EXERCISE DESCRIPTION —
Copy out each line of the material that includes the word "xlsx".

----

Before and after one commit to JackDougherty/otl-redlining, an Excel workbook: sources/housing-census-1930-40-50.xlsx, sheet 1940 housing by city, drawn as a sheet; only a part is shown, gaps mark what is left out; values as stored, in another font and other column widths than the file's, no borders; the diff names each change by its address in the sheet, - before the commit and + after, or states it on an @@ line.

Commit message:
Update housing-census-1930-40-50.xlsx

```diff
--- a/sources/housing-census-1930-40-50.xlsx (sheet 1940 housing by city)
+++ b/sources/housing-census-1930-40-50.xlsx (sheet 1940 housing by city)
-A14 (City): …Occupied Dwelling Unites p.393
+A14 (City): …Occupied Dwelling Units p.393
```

----

RESPONSE TO THIS EXERCISE —
Before and after one commit to JackDougherty/otl-redlining, an Excel workbook: sources/housing-census-1930-40-50.xlsx, sheet 1940 housing by city, drawn as a sheet; only a part is shown, gaps mark what is left out; values as stored, in another font and other column widths than the file's, no borders; the diff names each change by its address in the sheet, - before the commit and + after, or states it on an @@ line.
Update housing-census-1930-40-50.xlsx
--- a/sources/housing-census-1930-40-50.xlsx (sheet 1940 housing by city)
+++ b/sources/housing-census-1930-40-50.xlsx (sheet 1940 housing by city)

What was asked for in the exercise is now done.